Rip: A Remix Manifesto

Girl Talk

Regardless of how you access it, you will see an entertaining, thoughtful, and politically committed articulation of what Gaylor dubs the “copyLEFT”.

Rip: A Remix Manifesto

Director: Brett Gaylor
Cast: Girl Talk, Lawrence Lessig, Cory Doctorow
Distributor: Disinformation
Rated: not rated
Year: 2009
US DVD release date: 2009-06-30

The DVD for Brett Gaylor's documentary/essay on copyright and culture, RiP! A Remix Manifesto, is a curious artifact. Not only is the film available for download, with user-determined pricing, but it is also free to be remixed at Open Source Cinema. All of which leads one to ask, “Why would you need the disc?”

One answer is to consider the “manifesto” that structures the film.

  1. Culture always builds on the past.
  2. The past always tries to control the future.
  3. Our future is becoming less free.
  4. To build free societies you must limit the control of the past

Running through these four statements is an ethic of accessibility, for viewing, for creating, that points to the cultural logic behind producing a DVD for sale and rental, even while economically it seems to make no sense (and that assumption, it can be noted, may not be true if other recent experiments, like Radiohead's In Rainbows, continue to bear themselves out).

Simply put, not everyone can, or wants, to view films on a computer. And for public screenings a DVD offers advantages in portability and stability over digital downloads. As Nina Paley, writer-director of Sita Sings The Blues (2009), another 'free culture' film, remarked in an interview with Lance Weiler for The Workbook Project, people will pay to get content in certain kinds of “containers” for a variety of reasons, including to support the artist and their project. For example, having DVDs on shelves, and for sale, may help to promote a work in ways that a file on a computer cannot.

Regardless of how you access Gaylor's film, you will see an entertaining, thoughtful, and politically committed articulation of what the filmmaker dubs the “copyLEFT”, that is, those who support a copyright regime that favors openness and access to cultural product – music, films, books – rather than exclusive rights for the commercial owners of such product, which is labelled the “copyRIGHT”. The copyRIGHT currently dominates intellectual property law in the US.

Musical remix artist Girl Talk, AKA Gregg Gillis, is Gaylor's entry into this discussion. Girl Talk's music, for which his computer and song library are the primary instrument, helps to raise a host of questions related to the existing system of copyright in the US. What constitutes 'fair use'? What does it mean to own a piece of music? Is anything ever wholly original in the sense of having no references or debts to other creators?

What happens to the vitality of a culture when content can be locked down, essentially, for perpetuity? What kinds of options for creativity, for distribution, are opening up for artists in the emerging digital/remix culture? Are organizations like the Recording Industry Association of America and the Motion Picture Association of America defenders of creator rights or dinosaurs gasping their last breaths?

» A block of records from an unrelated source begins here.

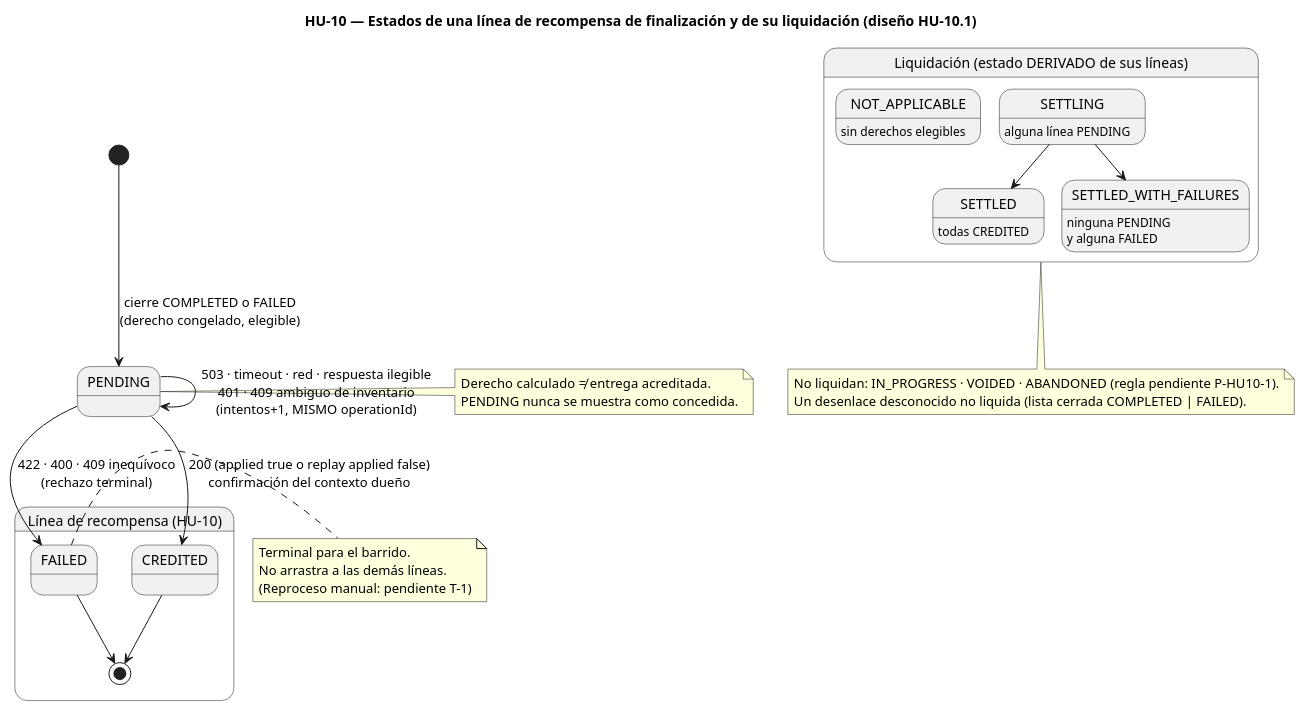
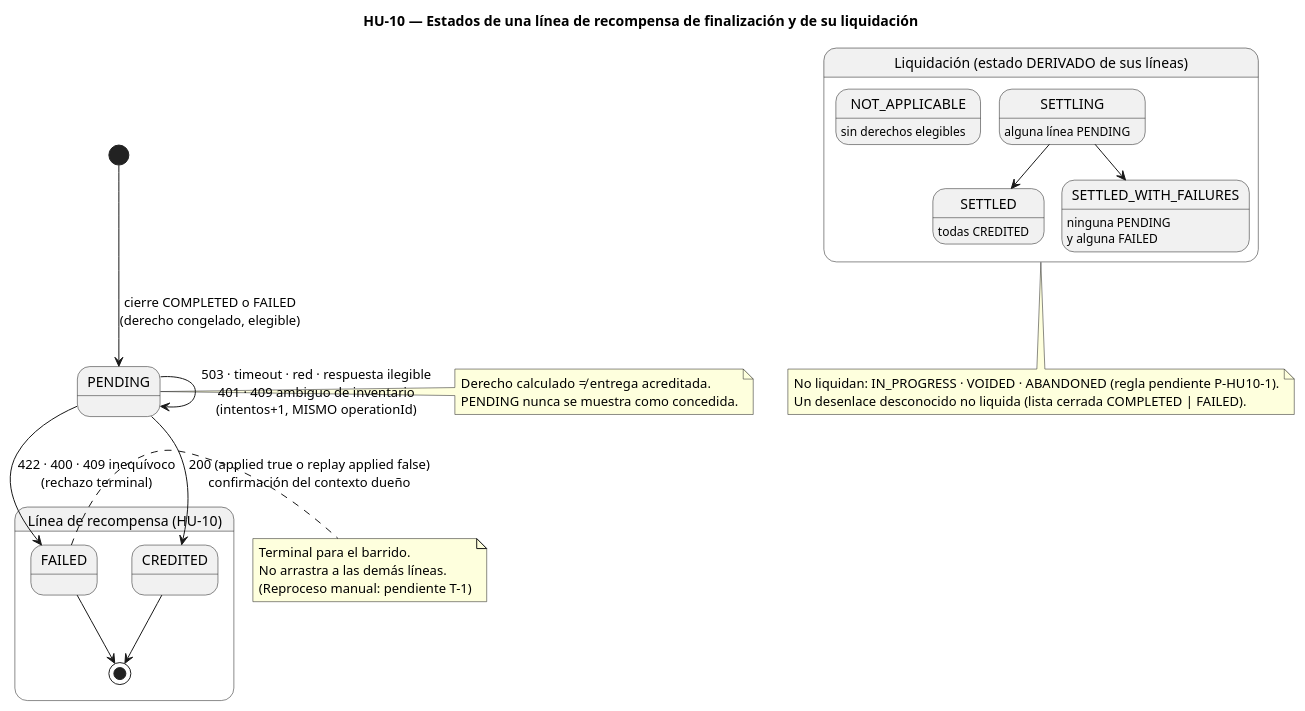
The diagram in docs/diagrams/hu-10-state-mission-reward.puml (Nexus-Battle-VI/Nexus-Battle-Infrastructure), drawn with PlantUML before and after one commit. The commit also changed 10 other files, not shown here.

```diff
--- a/docs/diagrams/hu-10-state-mission-reward.puml
+++ b/docs/diagrams/hu-10-state-mission-reward.puml
@@ -1,42 +1,42 @@
 @startuml hu-10-state-mission-reward
-title HU-10 — Estados de una línea de recompensa de finalización y de su liquidación (diseño HU-10.1)
+title HU-10 — Estados de una línea de recompensa de finalización y de su liquidación
 
 [*] --> PENDING : cierre COMPLETED o FAILED\n(derecho congelado, elegible)
 
 state "Línea de recompensa (HU-10)" as Line {
   state PENDING
   state CREDITED
   state FAILED
 
   PENDING --> CREDITED : 200 (applied true o replay applied false)\nconfirmación del contexto dueño
   PENDING --> FAILED : 422 · 400 · 409 inequívoco\n(rechazo terminal)
   PENDING --> PENDING : 503 · timeout · red · respuesta ilegible\n401 · 409 ambiguo de inventario\n(intentos+1, MISMO operationId)
   CREDITED --> [*]
   FAILED --> [*]
 }
 
 note right of PENDING
   Derecho calculado ≠ entrega acreditada.
   PENDING nunca se muestra como concedida.
 end note
 
 note right of FAILED
   Terminal para el barrido.
   No arrastra a las demás líneas.
   (Reproceso manual: pendiente T-1)
 end note
 
 state "Liquidación (estado DERIVADO de sus líneas)" as Settlement {
   state NOT_APPLICABLE : sin derechos elegibles
   state SETTLING : alguna línea PENDING
   state SETTLED : todas CREDITED
   state SETTLED_WITH_FAILURES : ninguna PENDING\ny alguna FAILED
   SETTLING --> SETTLED
   SETTLING --> SETTLED_WITH_FAILURES
 }
 
 note bottom of Settlement
   No liquidan: IN_PROGRESS · VOIDED · ABANDONED (regla pendiente P-HU10-1).
   Un desenlace desconocido no liquida (lista cerrada COMPLETED | FAILED).
 end note
 @enduml
```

Despite Gaylor's clear advocacy for openness and accessibility, his film does not offer entirely simple answers to these questions. Most involve striking a balance between the immediate needs and desires of a creator and/or owner of intellectual property and those of future creators, while recognizing the significance of changing media for how any of the key questions are addressed. Indeed, one of the documentary's consistent arguments is that copyright law needs to make sense for the times, and specifically for the practical ways in which people actually ‘do’ culture.

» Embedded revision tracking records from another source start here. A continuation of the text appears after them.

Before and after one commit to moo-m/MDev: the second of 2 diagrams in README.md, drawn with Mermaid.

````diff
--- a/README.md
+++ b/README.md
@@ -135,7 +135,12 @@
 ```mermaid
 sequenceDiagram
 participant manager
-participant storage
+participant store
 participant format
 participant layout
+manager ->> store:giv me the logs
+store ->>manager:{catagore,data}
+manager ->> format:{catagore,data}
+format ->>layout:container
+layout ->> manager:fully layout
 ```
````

A scene that deftly works to make the filmmaker’s argument in favor of openness, while also acknowledging the complexities of cultural ownership, is placed early in the documentary, just following the introduction of Girl Talk and the “Remix Manifesto”, and featuring Marybeth Peters, the U.S. Register of Copyrights.

Peters marks herself from the beginning as a digital outsider, stating that she doesn’t have a computer at home and that she has never downloaded a song, let alone done a mashup. Gaylor invites her to watch Girl Talk at work as he creates a piece of music from sampling. The scene moves between the writer-director and Peters watching the artist at work and the actual footage being screened in the Register’s office.

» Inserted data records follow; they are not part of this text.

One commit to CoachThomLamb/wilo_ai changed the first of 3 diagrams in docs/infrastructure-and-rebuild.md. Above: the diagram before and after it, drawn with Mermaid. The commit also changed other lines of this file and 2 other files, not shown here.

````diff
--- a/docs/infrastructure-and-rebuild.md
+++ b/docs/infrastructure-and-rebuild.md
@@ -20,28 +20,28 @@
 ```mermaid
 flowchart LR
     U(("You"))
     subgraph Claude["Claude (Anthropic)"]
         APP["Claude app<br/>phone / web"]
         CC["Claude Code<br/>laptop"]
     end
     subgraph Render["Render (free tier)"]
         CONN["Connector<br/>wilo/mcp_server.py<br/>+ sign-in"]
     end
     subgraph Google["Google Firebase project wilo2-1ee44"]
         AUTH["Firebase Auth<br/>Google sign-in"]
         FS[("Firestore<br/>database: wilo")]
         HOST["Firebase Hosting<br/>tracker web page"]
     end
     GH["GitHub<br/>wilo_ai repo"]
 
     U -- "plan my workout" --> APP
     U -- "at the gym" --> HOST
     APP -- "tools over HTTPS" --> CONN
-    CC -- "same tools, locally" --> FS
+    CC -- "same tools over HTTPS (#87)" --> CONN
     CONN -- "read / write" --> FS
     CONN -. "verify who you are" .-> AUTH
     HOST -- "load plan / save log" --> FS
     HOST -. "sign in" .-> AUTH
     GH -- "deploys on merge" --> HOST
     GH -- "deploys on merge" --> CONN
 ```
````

It would be easy for a figure like Peters to be treated as a defender of the old order, yelling, “Theft!”, and carrying the water for corporations like Disney, but here she appears to be fascinated by Girl Talk and the music he makes. You almost expect her to exclaim, “That is so cool!” She doesn’t, of course.

Neither does she absolve him of violating copyright simply because she can see the artistic value and skill in what he does. She doesn’t proclaim him guilty either. Instead, she indicates that whether Girl Talk’s music violates copyright law or not largely “depends”, especially on who it is that ends up feeling violated and to what degree.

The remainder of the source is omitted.